## WHAT YOU HAVE TO DO
Examine the records and identify each line that includes the string "styled". Copy those lines.

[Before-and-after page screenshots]

-------------------------

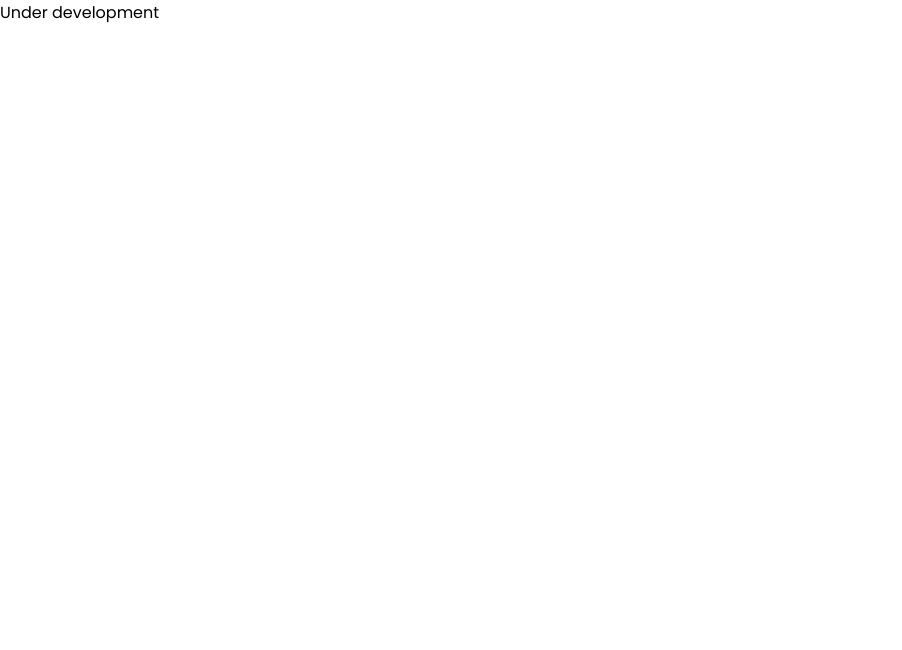
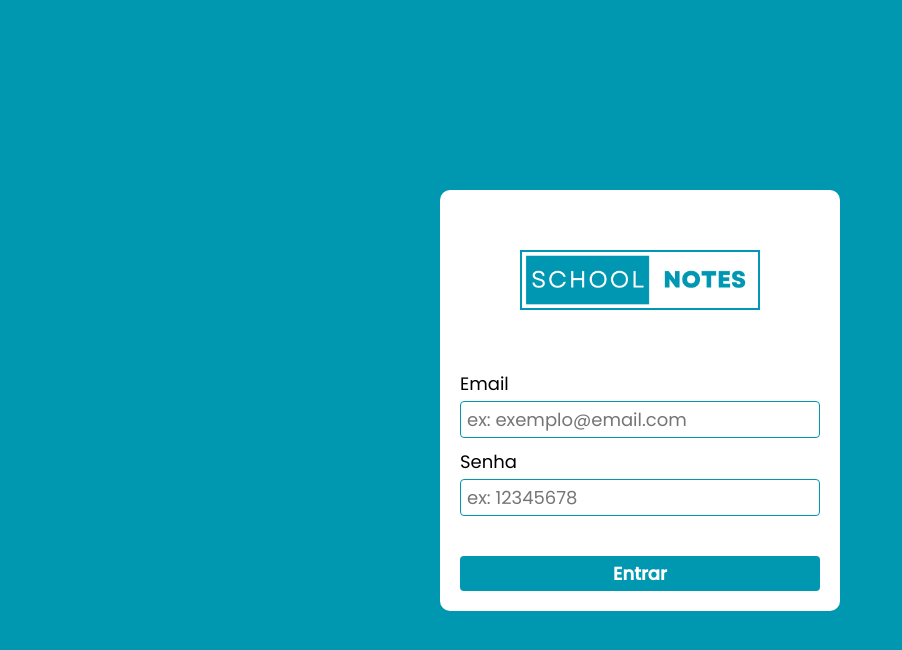
Before and after one commit to mateushsx/scholl-notes, a React (Vite) app in the folder frontend/: page /login in a window 1280 px wide. Shown: the top 650 px of the page, without its empty margins (0-902 px from the left). Built offline with nearby package versions, Linux system fonts and the light colour scheme.

Commit message:
feat: add login page

```diff
--- a/frontend/src/pages/Login/index.tsx
+++ b/frontend/src/pages/Login/index.tsx
@@ -1,3 +1,70 @@
+import { useState } from 'react';
+import {
+    LoginBody,
+    LoginLogo,
+    LoginHeader,
+    LoginContent,
+    LoginContainer,
+    LoginTextField,
+    LoginLabel,
+    LoginInput,
+    LoginButton,
+} from './styles';
+import { validateEmail } from '../../validators';
+
 export function Login(): JSX.Element {
-    return <div>Under development</div>;
+    const [email, setEmail] = useState<string>('');
+    const [emailError, setEmailError] = useState<boolean>(false);
+    const [password, setPassword] = useState<string>('');
+    const [passwordError, setPasswordError] = useState<boolean>(false);
+
+    const handleEmail = (event: { target: { value: string } }) => {
+        const targetValue = event.target.value;
+        const { isValid, value } = validateEmail({ email: targetValue });
+
+        setEmailError(!isValid);
+        setEmail(value);
+    };
+
+    const handlePassword = (event: { target: { value: string } }) => {
+        const targetValue = event.target.value;
+        const isValid = targetValue && targetValue.length >= 8;
+
+        setPasswordError(!isValid);
+        setPassword(targetValue);
+    };
+
+    return (
+        <LoginContainer>
+            <LoginContent>
+                <LoginHeader>
+                    <LoginLogo src="./src/assets/images/school-notes-logo.png" />
+                </LoginHeader>
+
+                <LoginBody>
+                    <LoginTextField>
+                        <LoginLabel>Email</LoginLabel>
+                        <LoginInput
+                            value={email}
+                            onChange={handleEmail}
+                            placeholder="ex: exemplo@email.com"
+                            error={emailError}
+                        />
+                    </LoginTextField>
+
+                    <LoginTextField>
+                        <LoginLabel>Senha</LoginLabel>
+                        <LoginInput
+                            value={password}
+                            onChange={handlePassword}
+                            placeholder="ex: 12345678"
+                            error={passwordError}
+                        />
+                    </LoginTextField>
+
+                    <LoginButton>Entrar</LoginButton>
+                </LoginBody>
+            </LoginContent>
+        </LoginContainer>
+    );
 }
--- /dev/null
+++ b/frontend/src/pages/Login/styles.ts
@@ -0,0 +1,77 @@
+import styled from 'styled-components';
+
+interface InputProps {
+    error?: boolean;
+}
+
+export const LoginContainer = styled.div`
+    display: flex;
+    align-items: center;
+    justify-content: center;
+    height: 100vh;
+    background-color: #0097b1;
+
+    * {
+        color: black;
+    }
+`;
+
+export const LoginContent = styled.section`
+    background: white;
+    border-radius: 10px;
+    padding: 20px;
+    width: min(400px, 90%);
+`;
+export const LoginHeader = styled.header`
+    display: flex;
+    align-items: center;
+    flex-direction: column;
+    gap: 10px;
+    margin: 40px 0 60px 0;
+`;
+export const LoginLogo = styled.img`
+    width: 240px;
+`;
+
+export const LoginBody = styled.main`
+    display: flex;
+    flex-direction: column;
+    gap: 10px;
+`;
+
+export const LoginTextField = styled.div`
+    display: flex;
+    flex-direction: column;
+    gap: 4px;
+`;
+export const LoginLabel = styled.label`
+    font-size: 18px;
+`;
+export const LoginInput = styled.input<InputProps>`
+    border-radius: 4px;
+    padding: 4px 6px;
+    font-size: 18px;
+    outline: none;
+    border: 1px solid #0097b1;
+    color: #63666b;
+
+    &:focus {
+        border: 1px solid ${({ error }) => (error ? '#ed0e0e' : '#0097B1')};
+    }
+`;
+
+export const LoginButton = styled.button`
+    padding: 4px;
+    font-size: 18px;
+    border: none;
+    border-radius: 4px;
+    background-color: #0097b1;
+    color: #ffffff;
+    font-weight: bold;
+    transition: 0.2s;
+    margin-top: 30px;
+
+    &:hover {
+        background-color: #03879b;
+    }
+`;
```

-------------------------

## RESULT OF THIS EXERCISE
+import styled from 'styled-components';
+export const LoginContainer = styled.div`
+export const LoginContent = styled.section`
+export const LoginHeader = styled.header`
+export const LoginLogo = styled.img`
+export const LoginBody = styled.main`
+export const LoginTextField = styled.div`
+export const LoginLabel = styled.label`
+export const LoginInput = styled.input<InputProps>`
+export const LoginButton = styled.button`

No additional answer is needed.